Task brief:
State the number of lines in these records that include the string "Association", and say nothing more.
----
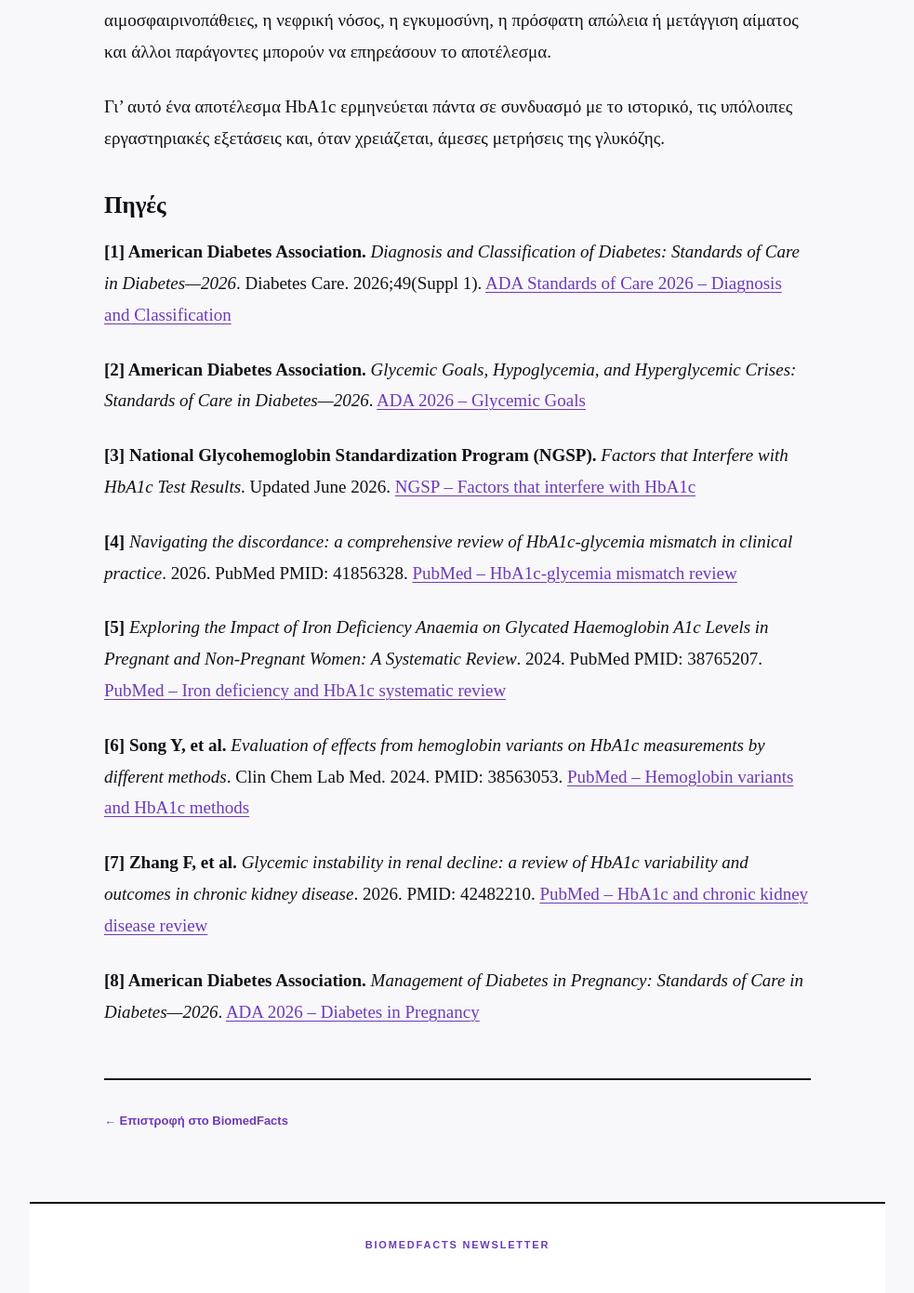
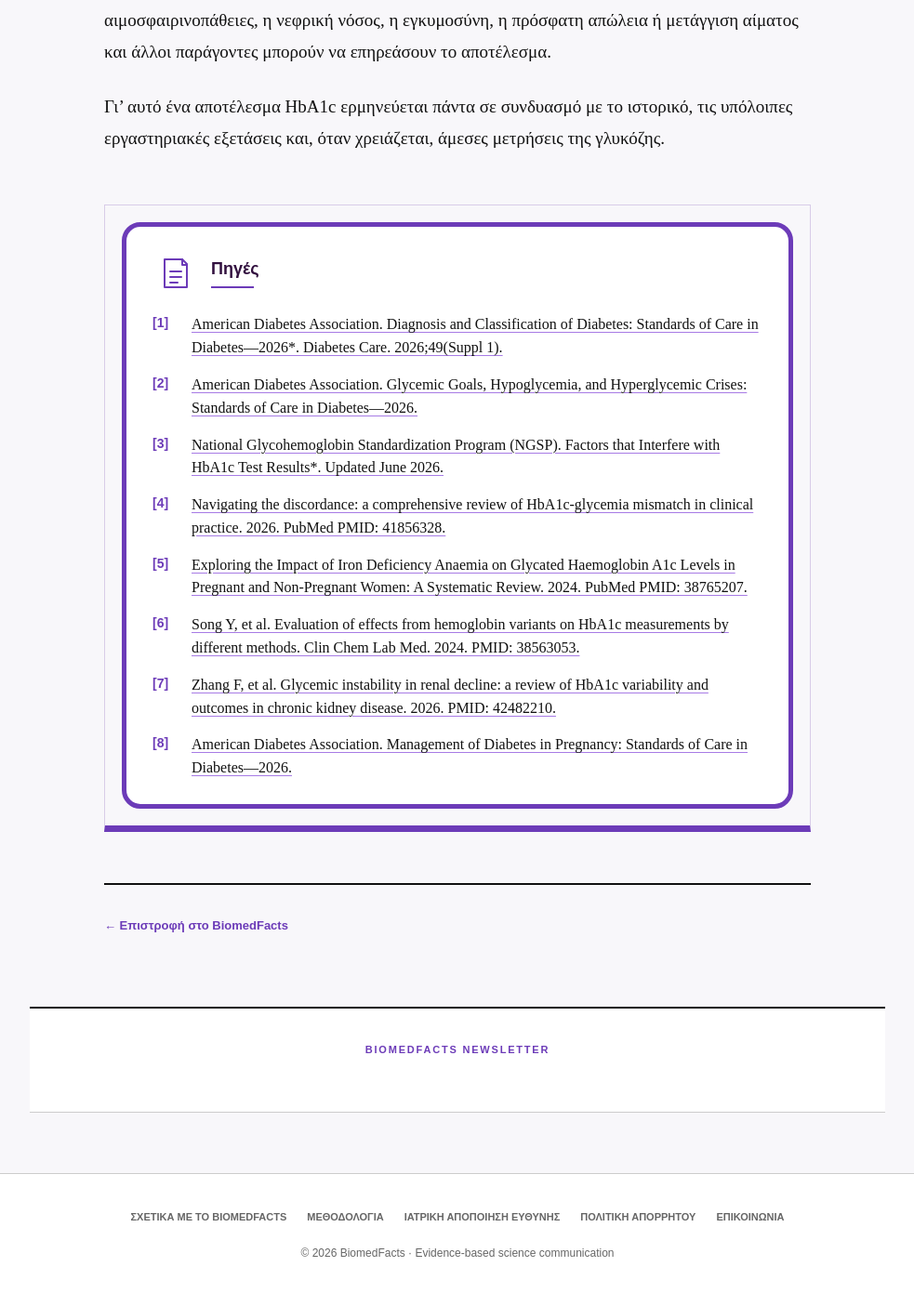
Before and after one commit to BiomedFacts/BiomedFacts, a Jekyll site: the page built from _posts/2026-09-19-glykozyliwmenh-aimosfairinh-hba1c-ti-deixnei-h-e3etash-kai-pws-ermhneyontai-oi-times.md, in a window 1280 px wide and 1400 px high, scrolled down 8762 px. Shown: the top 1391 px of the window at 93% size, without its empty margins (148-1131 px from the left). Built offline with Jekyll 4.4.1, drawn with Linux system fonts in a browser that asks for light colours; some of the changed lines change nothing that is shown.

Commit message:
Update _posts/2026-09-19-glykozyliwmenh-aimosfairinh-hba1c-ti-deixnei-h-e3etash-kai-pws-ermhneyontai-oi-times.md (via Pages CMS)

```diff
--- a/_posts/2026-09-19-glykozyliwmenh-aimosfairinh-hba1c-ti-deixnei-h-e3etash-kai-pws-ermhneyontai-oi-times.md
+++ b/_posts/2026-09-19-glykozyliwmenh-aimosfairinh-hba1c-ti-deixnei-h-e3etash-kai-pws-ermhneyontai-oi-times.md
@@ -20,6 +20,35 @@
   ερμηνεύεται απομονωμένα: αναιμίες, αιμοσφαιρινοπάθειες, μεταβολές στη διάρκεια
   ζωής των ερυθρών αιμοσφαιρίων, νεφρική νόσος, εγκυμοσύνη και άλλοι παράγοντες
   μπορούν να επηρεάσουν το αποτέλεσμα."
+sources:
+  - reference: "American Diabetes Association. Diagnosis and Classification of
+      Diabetes: Standards of Care in Diabetes—2026*. Diabetes Care.
+      2026;49(Suppl 1)."
+    url: https://diabetesjournals.org/care/article/49/Supplement_1/S27/163926/2-Diagnosis-and-Classification-of-Diabetes?utm
+  - reference: "American Diabetes Association. Glycemic Goals, Hypoglycemia, and
+      Hyperglycemic Crises: Standards of Care in Diabetes—2026."
+    url: https://diabetesjournals.org/care/article/49/Supplement_1/S132/163927/6-Glycemic-Goals-Hypoglycemia-and-Hyperglycemic?utm
+  - reference: National Glycohemoglobin Standardization Program (NGSP). Factors that
+      Interfere with HbA1c Test Results*. Updated June 2026.
+    url: https://ngsp.org/factors.asp?utm
+  - reference: "Navigating the discordance: a comprehensive review of HbA1c-glycemia
+      mismatch in clinical practice. 2026. PubMed PMID: 41856328."
+    url: https://pubmed.ncbi.nlm.nih.gov/41856328/?utm
+  - reference: "Exploring the Impact of Iron Deficiency Anaemia on Glycated
+      Haemoglobin A1c Levels in Pregnant and Non-Pregnant Women: A Systematic
+      Review. 2024. PubMed PMID: 38765207."
+    url: https://pubmed.ncbi.nlm.nih.gov/38765207/?utm
+  - reference: "Song Y, et al. Evaluation of effects from hemoglobin variants on
+      HbA1c measurements by different methods. Clin Chem Lab Med. 2024. PMID:
+      38563053."
+    url: https://pubmed.ncbi.nlm.nih.gov/38563053/?utm
+  - reference: "Zhang F, et al. Glycemic instability in renal decline: a review of
+      HbA1c variability and outcomes in chronic kidney disease. 2026. PMID:
+      42482210."
+    url: https://pubmed.ncbi.nlm.nih.gov/42482210/?utm
+  - reference: "American Diabetes Association. Management of Diabetes in Pregnancy:
+      Standards of Care in Diabetes—2026."
+    url: https://diabetesjournals.org/care/article/49/Supplement_1/S321/163918/15-Management-of-Diabetes-in-Pregnancy-Standards?utm
 ---
 Η **γλυκοζυλιωμένη αιμοσφαιρίνη** ή **HbA1c** είναι μία από τις σημαντικότερες εργαστηριακές εξετάσεις για την αξιολόγηση της γλυκόζης στο αίμα.
 
@@ -186,21 +215,3 @@
 Ωστόσο, η HbA1c δεν πρέπει να ερμηνεύεται ως ένας αριθμός αποκομμένος από το υπόλοιπο κλινικό πλαίσιο. Η διάρκεια ζωής των ερυθρών αιμοσφαιρίων, η αναιμία, η σιδηροπενία, οι αιμοσφαιρινοπάθειες, η νεφρική νόσος, η εγκυμοσύνη, η πρόσφατη απώλεια ή μετάγγιση αίματος και άλλοι παράγοντες μπορούν να επηρεάσουν το αποτέλεσμα.
 
 Γι' αυτό ένα αποτέλεσμα HbA1c ερμηνεύεται πάντα σε συνδυασμό με το ιστορικό, τις υπόλοιπες εργαστηριακές εξετάσεις και, όταν χρειάζεται, άμεσες μετρήσεις της γλυκόζης.
-
-### Πηγές
-
-**[1] American Diabetes Association.** *Diagnosis and Classification of Diabetes: Standards of Care in Diabetes—2026*. Diabetes Care. 2026;49(Suppl 1). [ADA Standards of Care 2026 – Diagnosis and Classification](https://diabetesjournals.org/care/article/49/Supplement_1/S27/163926/2-Diagnosis-and-Classification-of-Diabetes?utm)
-
-**[2] American Diabetes Association.** *Glycemic Goals, Hypoglycemia, and Hyperglycemic Crises: Standards of Care in Diabetes—2026*. [ADA 2026 – Glycemic Goals](https://diabetesjournals.org/care/article/49/Supplement_1/S132/163927/6-Glycemic-Goals-Hypoglycemia-and-Hyperglycemic?utm)
-
-**[3] National Glycohemoglobin Standardization Program (NGSP).** *Factors that Interfere with HbA1c Test Results*. Updated June 2026. [NGSP – Factors that interfere with HbA1c](https://ngsp.org/factors.asp?utm)
-
-**[4]** *Navigating the discordance: a comprehensive review of HbA1c-glycemia mismatch in clinical practice*. 2026. PubMed PMID: 41856328. [PubMed – HbA1c-glycemia mismatch review](https://pubmed.ncbi.nlm.nih.gov/41856328/?utm)
-
-**[5]** *Exploring the Impact of Iron Deficiency Anaemia on Glycated Haemoglobin A1c Levels in Pregnant and Non-Pregnant Women: A Systematic Review*. 2024. PubMed PMID: 38765207. [PubMed – Iron deficiency and HbA1c systematic review](https://pubmed.ncbi.nlm.nih.gov/38765207/?utm)
-
-**[6] Song Y, et al.** *Evaluation of effects from hemoglobin variants on HbA1c measurements by different methods*. Clin Chem Lab Med. 2024. PMID: 38563053. [PubMed – Hemoglobin variants and HbA1c methods](https://pubmed.ncbi.nlm.nih.gov/38563053/?utm)
-
-**[7] Zhang F, et al.** *Glycemic instability in renal decline: a review of HbA1c variability and outcomes in chronic kidney disease*. 2026. PMID: 42482210. [PubMed – HbA1c and chronic kidney disease review](https://pubmed.ncbi.nlm.nih.gov/42482210/?utm)
-
-**[8] American Diabetes Association.** *Management of Diabetes in Pregnancy: Standards of Care in Diabetes—2026*. [ADA 2026 – Diabetes in Pregnancy](https://diabetesjournals.org/care/article/49/Supplement_1/S321/163918/15-Management-of-Diabetes-in-Pregnancy-Standards?utm)
```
----
Task solution:
6